Want To Start A Food Business? Here’s What 5 London Foodpreneurs Have Learned So Far

Share on FacebookShare on LinkedInShare on StumbleUponTweet about this on TwitterShare on Google+Share on RedditShare on TumblrPin on Pinterest

When it comes to starting a business, it’s hard to know where to start. What kind of life do you want? What’s the market opportunity? Should I….

Enough. I’m feeling tired already. I just want to invent a chocolate bar and spend my days in a Willy Wonka like trance. Failing that, I’d happily sip coffee (at my own coffee pop up) in London’s vibrant markets, chatting with strangers whilst thanking the higher powers that I’m not in an office.


Of course that’s not how today’s foodpreneurs* are actually living because they also have to work hard, make tough decisions and do other.. business.. kind of things. But if you’re interested in starting a small business, better yet, a small business that fits nicely into the food category, then here are five of London’s finest to share their learnings so far.

*Note – Whilst I have interviewed these people, I did not get their permission to label them ‘foodpreneurs’.


Annie Morris, co-founder of Spoon Cereals


I’d say the three most important lessons were firstly trying to find the simplest solution to a task. Often it’s quite easy to over think things and you can make life a little bit hard for yourself.

Secondly, learn to say ‘no’ more often because I think what we’ve often done to begin with is try to make the most out of every opportunity that’s come our way but sometimes that’s not always the best opportunity for your business strategy.

Thirdly, that time is precious. Make the most of allowing your ideas to get made more quickly as a small business as there is no hierarchy for them to go through. And also, making sure you can find time to switch off. It’s easier said than done but I think it really helps with your productivity and creativity as well.

Spoon Cereals have won a Great Taste Award and earned the backing of the BBC Dragon’s Deborah Meaden and Peter Jones. For Annie’s full interview click here.


Gary Keery, co-founder of Cereal Killer Cafe


Don’t listen to the negativity. Yeah believe in yourself and believe in your business plan. If you have faith in what it s that you’re doing, if you have firm belief that your business will succeed then there’s nothing that can stand in your way.

Cereal Killer Cafe is the UKs First Cereal Cafe. Now open @ 139 Brick Lane, Shoreditch and Mezz 2, Camden Stables Market. For the full interview click here.


Pippa Murray, founder of Pip & Nut

PIPANDNUT070115 7 (1)

I think one of the most important lessons is to know that you can do it and to have self confidence in the fact that even if you feel like you’re lacking in some skills you can still learn those things that you’re missing.

Also, to ask lots of stupid questions. It’s amazing how much you can get from people if you can just be interested in them and ask lots of questions.
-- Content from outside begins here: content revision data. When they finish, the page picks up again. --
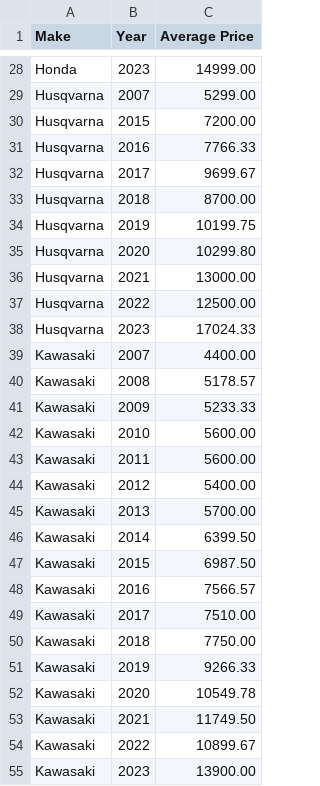
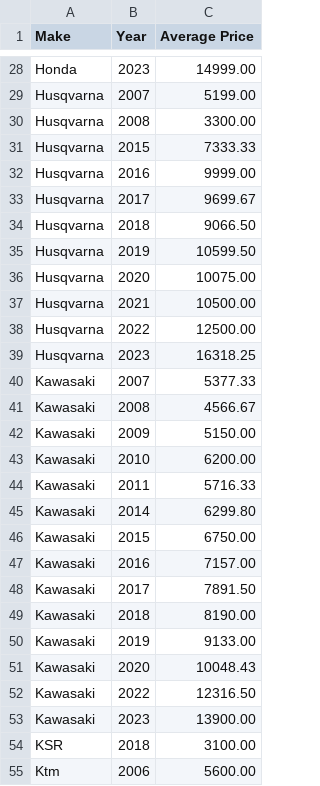
Before and after one commit to Vladislav-Tsekov/WebScraperV1, a CSV file: BaseScraper/AvgPriceModelYear.csv, drawn as a sheet; only a part is shown, gaps mark what is left out; removed rows and columns are numbered as before the commit, all else as after; the diff covers the shown part only; the diff names each change by its address in the sheet, - before the commit and + after, or states it on an @@ line.

```diff
--- a/BaseScraper/AvgPriceModelYear.csv
+++ b/BaseScraper/AvgPriceModelYear.csv
-C29 (Average Price): 5299.00
+C29 (Average Price): 5199.00
+row 30: Husqvarna | 2008 | 3300.00
-C31 (Average Price): 7200.00
+C31 (Average Price): 7333.33
-C32 (Average Price): 7766.33
+C32 (Average Price): 9999.00
-C34 (Average Price): 8700.00
+C34 (Average Price): 9066.50
-C35 (Average Price): 10199.75
+C35 (Average Price): 10599.50
-C36 (Average Price): 10299.80
+C36 (Average Price): 10075.00
-C37 (Average Price): 13000.00
+C37 (Average Price): 10500.00
-C39 (Average Price): 17024.33
+C39 (Average Price): 16318.25
-C40 (Average Price): 4400.00
+C40 (Average Price): 5377.33
-C41 (Average Price): 5178.57
+C41 (Average Price): 4566.67
-C42 (Average Price): 5233.33
+C42 (Average Price): 5150.00
-C43 (Average Price): 5600.00
+C43 (Average Price): 6200.00
-C44 (Average Price): 5600.00
+C44 (Average Price): 5716.33
-row 44: Kawasaki | 2012 | 5400.00
-row 45: Kawasaki | 2013 | 5700.00
-C45 (Average Price): 6399.50
+C45 (Average Price): 6299.80
-C46 (Average Price): 6987.50
+C46 (Average Price): 6750.00
-C47 (Average Price): 7566.57
+C47 (Average Price): 7157.00
-C48 (Average Price): 7510.00
+C48 (Average Price): 7891.50
-C49 (Average Price): 7750.00
+C49 (Average Price): 8190.00
-C50 (Average Price): 9266.33
+C50 (Average Price): 9133.00
-C51 (Average Price): 10549.78
+C51 (Average Price): 10048.43
-row 53: Kawasaki | 2021 | 11749.50
-C52 (Average Price): 10899.67
+C52 (Average Price): 12316.50
+row 54: KSR | 2018 | 3100.00
+row 55: Ktm | 2006 | 5600.00
```
Also changed, not shown: 7 added rows, 4 removed rows and 62 edited cells elsewhere in this file, BaseScraper/MotoData.csv, 43 other files.
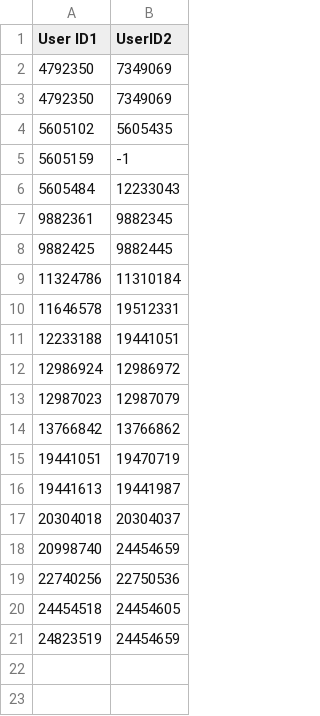
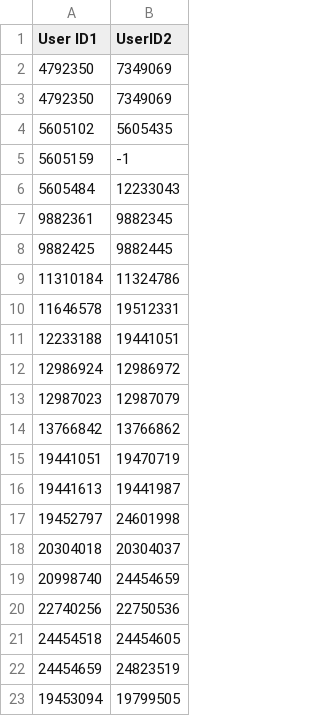
Before and after one commit to sligocki/wikitree, a CSV file: data/custom_marriages.csv, drawn as a sheet.

```diff
--- a/data/custom_marriages.csv
+++ b/data/custom_marriages.csv
@@ -8,3 +8,3 @@ User ID1	UserID2
 9882425	9882445
-11324786	11310184
+11310184	11324786
 11646578	19512331
@@ -16,2 +16,3 @@ User ID1	UserID2
 19441613	19441987
+19452797	24601998
 20304018	20304037
@@ -20,2 +21,3 @@ User ID1	UserID2
 24454518	24454605
-24823519	24454659
+24454659	24823519
+19453094	19799505
```
Also changed, not shown: data/custom_users.csv.
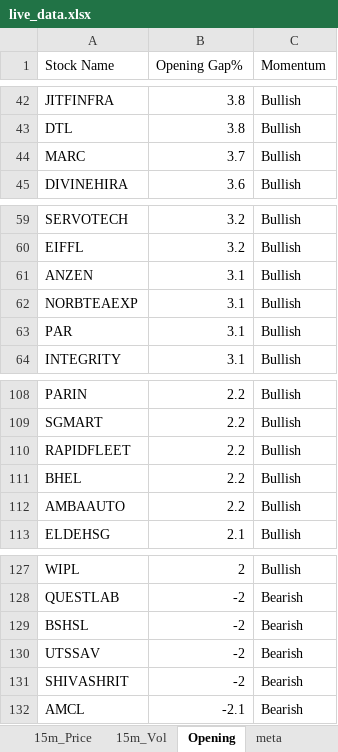
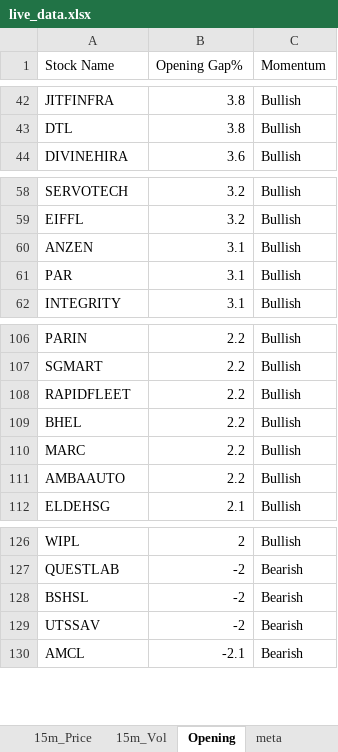
Before and after one commit to srbsharma92/priceAction2, an Excel workbook: data/live_data.xlsx, sheet Opening, drawn as a sheet; only a part is shown, gaps mark what is left out; values as stored, in another font and other column widths than the file's, no borders; removed rows and columns are numbered as before the commit, all else as after; the diff names each change by its address in the sheet, - before the commit and + after, or states it on an @@ line.

```diff
--- a/data/live_data.xlsx (sheet Opening)
+++ b/data/live_data.xlsx (sheet Opening)
-row 44: MARC | 3.7 | Bullish
-row 62: NORBTEAEXP | 3.1 | Bullish
+row 110: MARC | 2.2 | Bullish
-row 131: SHIVASHRIT | -2 | Bearish
```
Also changed, not shown: sheet 5m_Vol, sheet 15m_Vol, sheet 15m_Price, sheet 5m_Price, sheet meta.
Pip & Nut make nut butter in a jar for your home or a squeeze pack to snack on the go. Tweet @pipandnut for your nearest store. For Pip’s full interview click here.


Richard Wilkinson, co-founder of Doisy & Dam


To ask for help. Ask for help from anyone and everyone. We’ve created a kind of pseudo advisory board of retail experts who we buy a coffee or a beer for now and again so we can pick their brains, and without their advice we’d have never survived.

Another lesson we’ve learned is definitely to choose your business partner carefully. We’re so lucky in that we’re old friends who get on really well, we can shout at each other without it being a problem. Also, we have complimentary skills. My background’s in finance and business and Ed’s is in sales and marketing so we split those roles early on and it’s really helped us to become as efficient as we can be.

Doisy & Dam chocolate is packed with nature’s superfoods. Find them in Whole Foods, Ocado, Planet Organic and more. To listen to Richard’s full interview click here.


Anna Mackenzie, co-founder of Cuckoo


Have an amazing co-founder if that’s possible. I don’t know how people do it on their own, and that way you have someone to share the good and the bad times with. It’s also important to have a strong wider team around you and have that outside perspective and opinions, and it’s important to listen to that advice.

Having a lack of experience is positive in many ways as we it means we do things creatively and differently but it’s good for that sort of naivety to be balanced out with previous experience and knowledge as well.

Cuckoo Bircher muesli is a blend of jumbo oats, linseed, creamy yogurt & juicy fruit. Find them in Selfridges, Waitrose, Tesco & more. For Anna’s full interview click here.


Share on FacebookShare on LinkedInShare on StumbleUponTweet about this on TwitterShare on Google+Share on RedditShare on TumblrPin on Pinterest